[Opening ENTRIES SUPPLIED section]

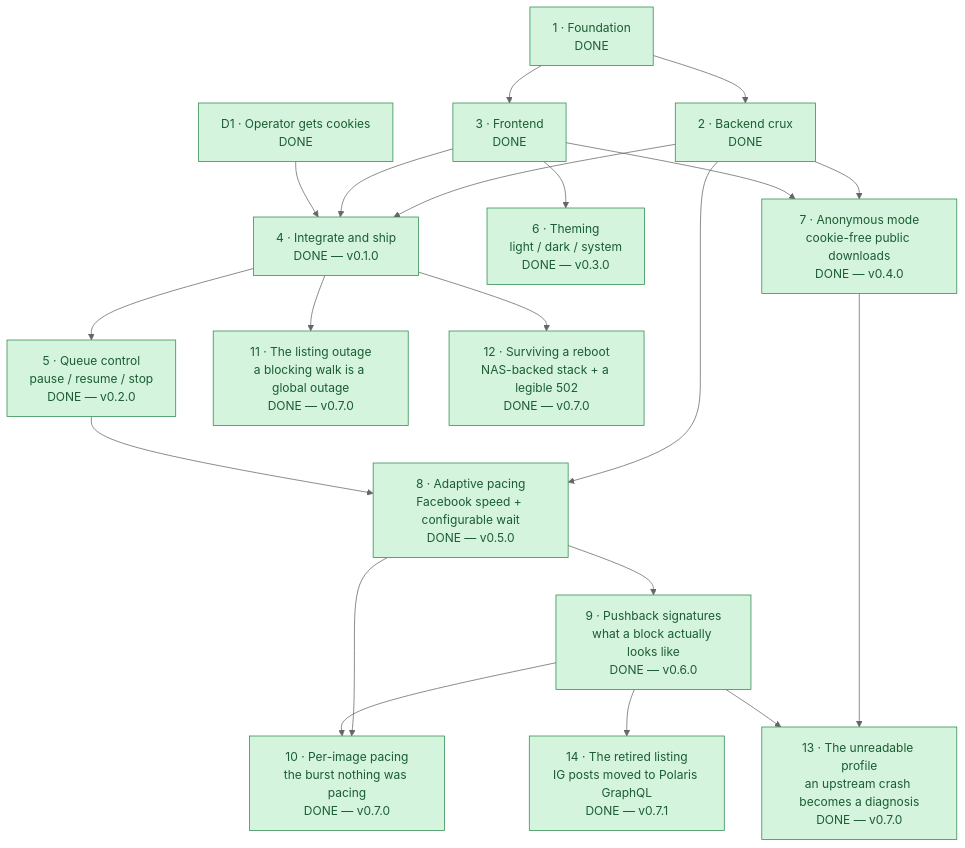
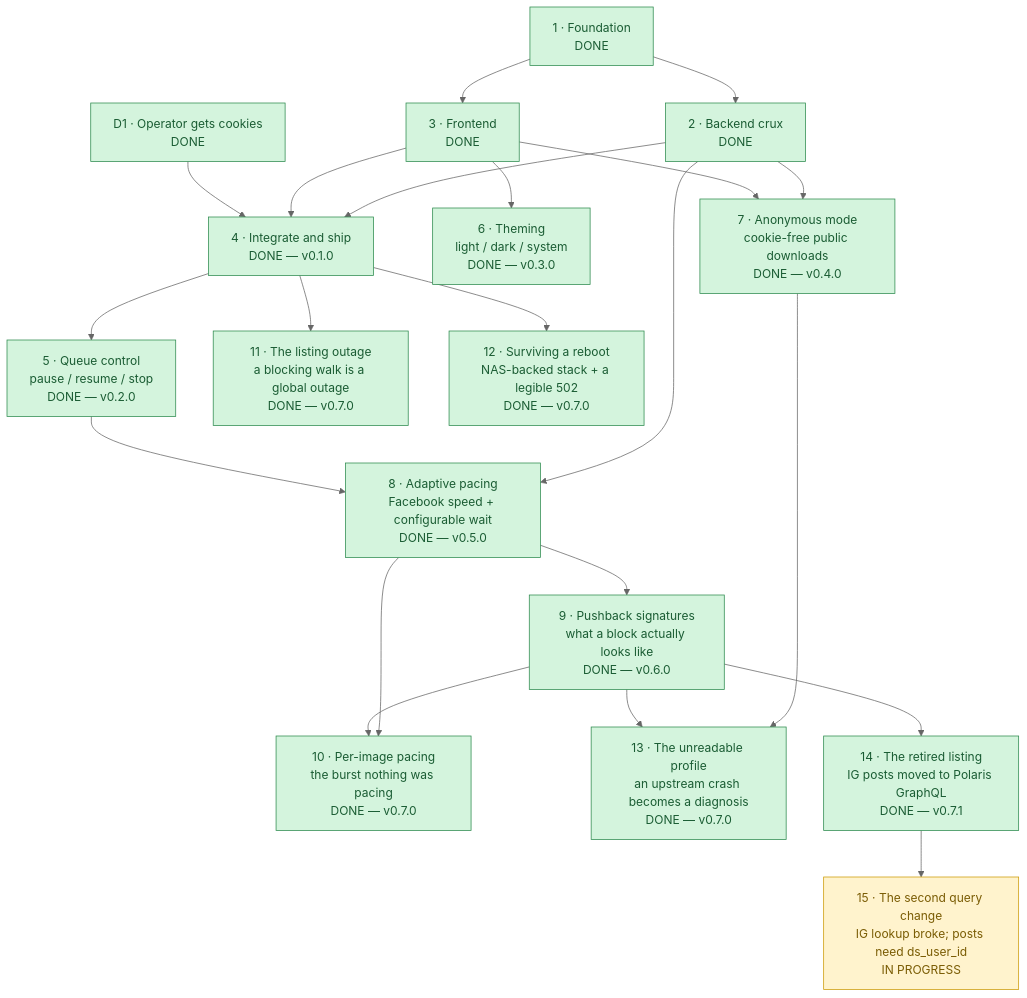
One commit to lumduan/gallery-dl-web changed the diagram in ROADMAP.md. Above: the diagram before and after it, drawn with Mermaid (neutral theme). The commit also changed other lines of this file and 16 other files, not shown here.

````diff
--- a/ROADMAP.md
+++ b/ROADMAP.md
@@ -8,42 +8,44 @@
 ```mermaid
 flowchart TD
     P1["1 · Foundation<br/>DONE"] --> P2["2 · Backend crux<br/>DONE"]
     P1 --> P3["3 · Frontend<br/>DONE"]
     P2 --> P4["4 · Integrate and ship<br/>DONE — v0.1.0"]
     P3 --> P4
     D1["D1 · Operator gets cookies<br/>DONE"] --> P4
     P4 --> P5["5 · Queue control<br/>pause / resume / stop<br/>DONE — v0.2.0"]
     P3 --> P6["6 · Theming<br/>light / dark / system<br/>DONE — v0.3.0"]
     P2 --> P7["7 · Anonymous mode<br/>cookie-free public downloads<br/>DONE — v0.4.0"]
     P3 --> P7
     P2 --> P8["8 · Adaptive pacing<br/>Facebook speed + configurable wait<br/>DONE — v0.5.0"]
     P5 --> P8
     P8 --> P9["9 · Pushback signatures<br/>what a block actually looks like<br/>DONE — v0.6.0"]
     P8 --> P10["10 · Per-image pacing<br/>the burst nothing was pacing<br/>DONE — v0.7.0"]
     P9 --> P10
     P4 --> P11["11 · The listing outage<br/>a blocking walk is a global outage<br/>DONE — v0.7.0"]
     P4 --> P12["12 · Surviving a reboot<br/>NAS-backed stack + a legible 502<br/>DONE — v0.7.0"]
     P7 --> P13["13 · The unreadable profile<br/>an upstream crash becomes a diagnosis<br/>DONE — v0.7.0"]
     P9 --> P13
     P9 --> P14["14 · The retired listing<br/>IG posts moved to Polaris GraphQL<br/>DONE — v0.7.1"]
+    P14 --> P15["15 · The second query change<br/>IG lookup broke; posts need ds_user_id<br/>IN PROGRESS"]
 
     classDef done     fill:#d4f4dd,stroke:#2d8a4e,color:#1a5c33
     classDef active   fill:#fff3cd,stroke:#cc9a06,color:#7a5c04
     classDef decision fill:#fde0e0,stroke:#d05555,color:#8f2e2e
 
     class P9 done
     class P10 done
     class P11 done
     class P12 done
     class P13 done
     class P14 done
+    class P15 active
     class P1 done
     class P2 done
     class P3 done
     class P4 done
     class P5 done
     class P6 done
     class D1 done
     class P7 done
     class P8 done
 ```
````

[Closing ENTRIES SUPPLIED section]

Your answer must be one number: how many lines of the data contain "ROADMAP".

3